Work task: Check every line below for the string "never", and copy the lines that contain it.

Image comparison data
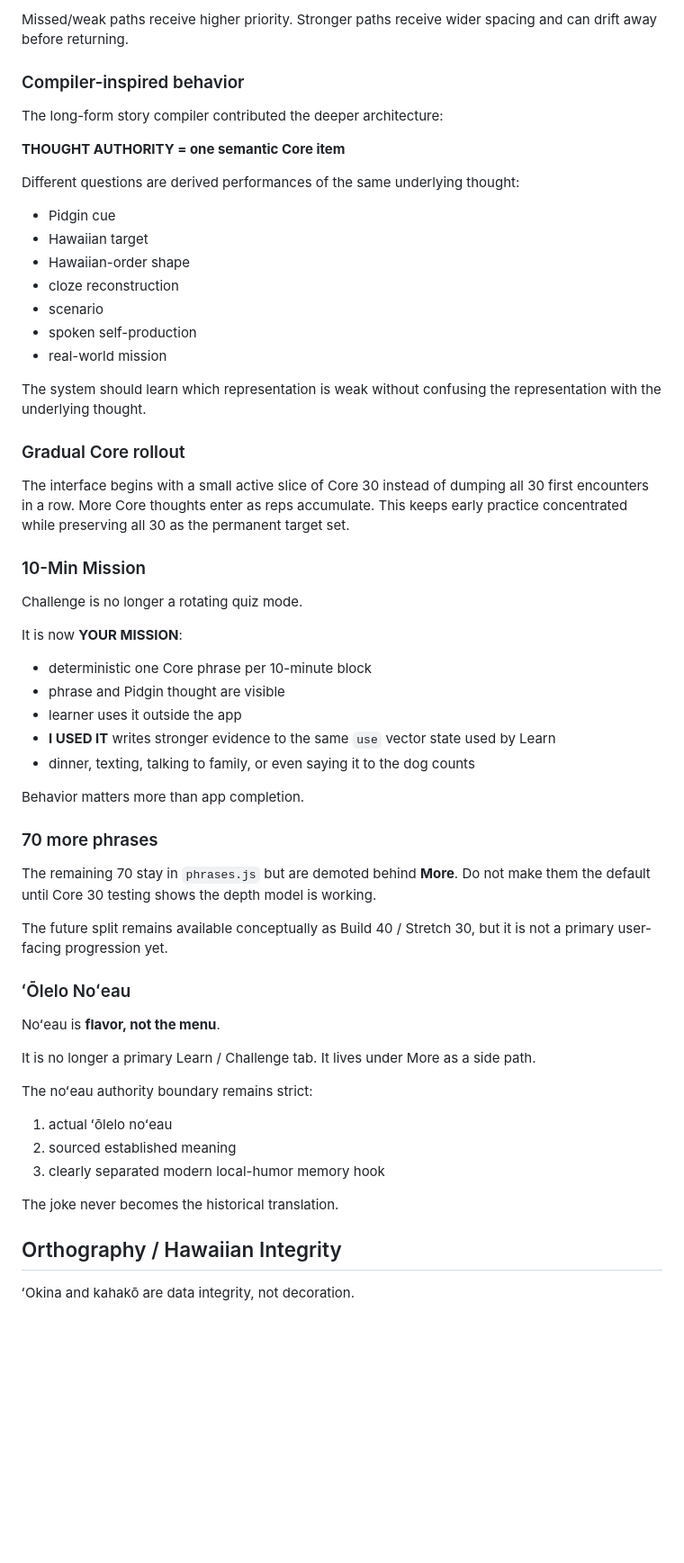
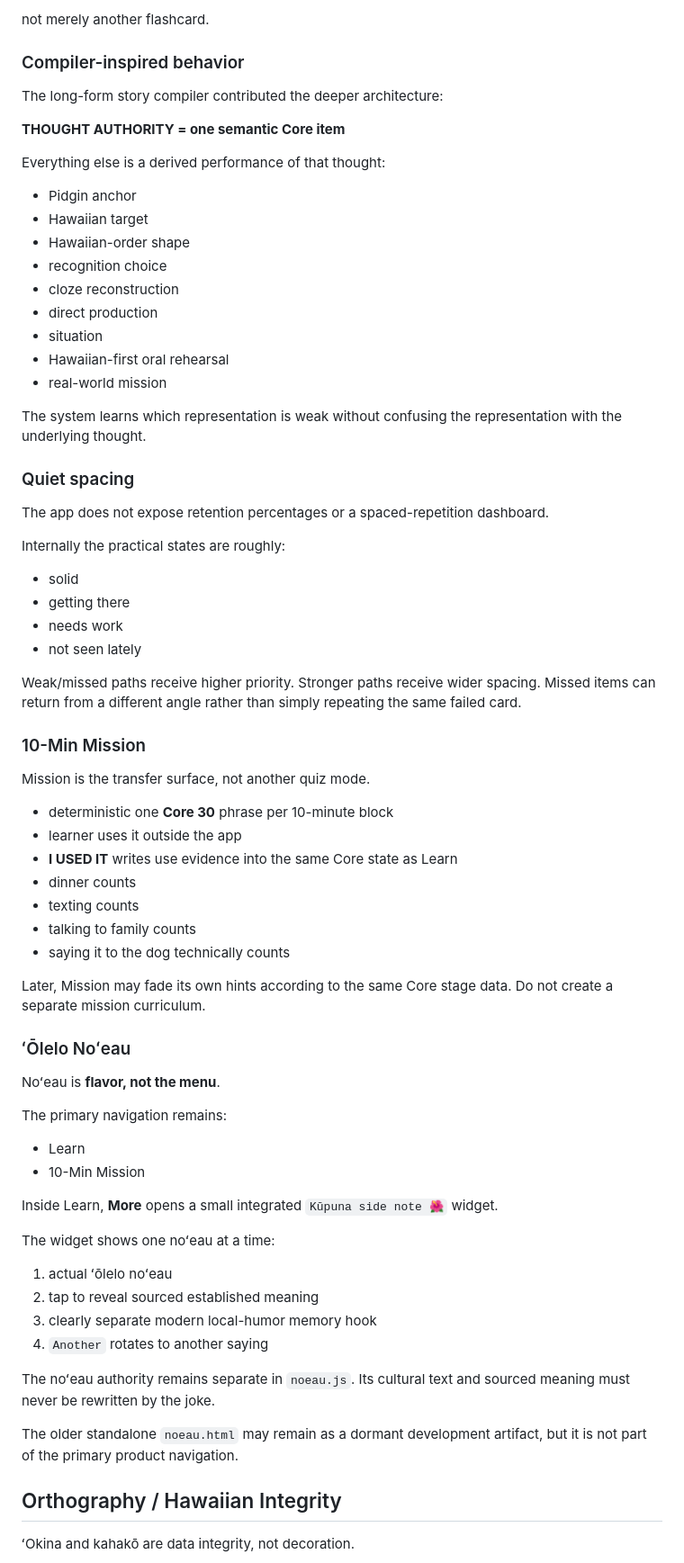
Before and after one commit to Paiea/Projects, a Markdown page: pidgin-olelo/PROJECT_STATE.md, the part around one of its changes. Shown at 90% size. Rendered like a GitHub page; blank space fills up the shorter version.

Commit message:
docs: lock ELL-style fading and integrated Noeau

```diff
--- a/pidgin-olelo/PROJECT_STATE.md
+++ b/pidgin-olelo/PROJECT_STATE.md
@@ -68,5 +155,5 @@ The app does not expose retention percentages. The quiet internal model is effec
 
-Missed/weak paths receive higher priority. Stronger paths receive wider spacing and can drift away before returning.
+not merely another flashcard.
 
 ### Compiler-inspired behavior
 
@@ -74,55 +161,68 @@ The long-form story compiler contributed the deeper architecture:
 
 **THOUGHT AUTHORITY = one semantic Core item**
 
-Different questions are derived performances of the same underlying thought:
+Everything else is a derived performance of that thought:
 
-- Pidgin cue
+- Pidgin anchor
 - Hawaiian target
 - Hawaiian-order shape
+- recognition choice
 - cloze reconstruction
-- scenario
-- spoken self-production
+- direct production
+- situation
+- Hawaiian-first oral rehearsal
 - real-world mission
 
-The system should learn which representation is weak without confusing the representation with the underlying thought.
+The system learns which representation is weak without confusing the representation with the underlying thought.
 
-### Gradual Core rollout
+### Quiet spacing
 
-The interface begins with a small active slice of Core 30 instead of dumping all 30 first encounters in a row. More Core thoughts enter as reps accumulate. This keeps early practice concentrated while preserving all 30 as the permanent target set.
+The app does not expose retention percentages or a spaced-repetition dashboard.
+
+Internally the practical states are roughly:
+
+- solid
+- getting there
+- needs work
+- not seen lately
+
+Weak/missed paths receive higher priority. Stronger paths receive wider spacing. Missed items can return from a different angle rather than simply repeating the same failed card.
 
 ### 10-Min Mission
 
-Challenge is no longer a rotating quiz mode.
+Mission is the transfer surface, not another quiz mode.
 
-It is now **YOUR MISSION**:
+- deterministic one **Core 30** phrase per 10-minute block
+- learner uses it outside the app
+- **I USED IT** writes use evidence into the same Core state as Learn
+- dinner counts
+- texting counts
+- talking to family counts
+- saying it to the dog technically counts
 
-- deterministic one Core phrase per 10-minute block
-- phrase and Pidgin thought are visible
-- learner uses it outside the app
-- **I USED IT** writes stronger evidence to the same `use` vector state used by Learn
-- dinner, texting, talking to family, or even saying it to the dog counts
-
-Behavior matters more than app completion.
-
-### 70 more phrases
-
-The remaining 70 stay in `phrases.js` but are demoted behind **More**. Do not make them the default until Core 30 testing shows the depth model is working.
-
-The future split remains available conceptually as Build 40 / Stretch 30, but it is not a primary user-facing progression yet.
+Later, Mission may fade its own hints according to the same Core stage data. Do not create a separate mission curriculum.
 
 ### ʻŌlelo Noʻeau
 
 Noʻeau is **flavor, not the menu**.
 
-It is no longer a primary Learn / Challenge tab. It lives under More as a side path.
+The primary navigation remains:
 
-The noʻeau authority boundary remains strict:
+- Learn
+- 10-Min Mission
+
+Inside Learn, **More** opens a small integrated `Kūpuna side note 🌺` widget.
+
+The widget shows one noʻeau at a time:
 
 1. actual ʻōlelo noʻeau
-2. sourced established meaning
-3. clearly separated modern local-humor memory hook
+2. tap to reveal sourced established meaning
+3. clearly separate modern local-humor memory hook
+4. `Another` rotates to another saying
 
-The joke never becomes the historical translation.
+The noʻeau authority remains separate in `noeau.js`. Its cultural text and sourced meaning must never be rewritten by the joke.
+
+The older standalone `noeau.html` may remain as a dormant development artifact, but it is not part of the primary product navigation.
 
 ## Orthography / Hawaiian Integrity
 
```
Also changed, not shown: other parts of pidgin-olelo/PROJECT_STATE.md (+132 -45 lines).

Output of the task:
-The joke never becomes the historical translation.
+The noʻeau authority remains separate in `noeau.js`. Its cultural text and sourced meaning must never be rewritten by the joke.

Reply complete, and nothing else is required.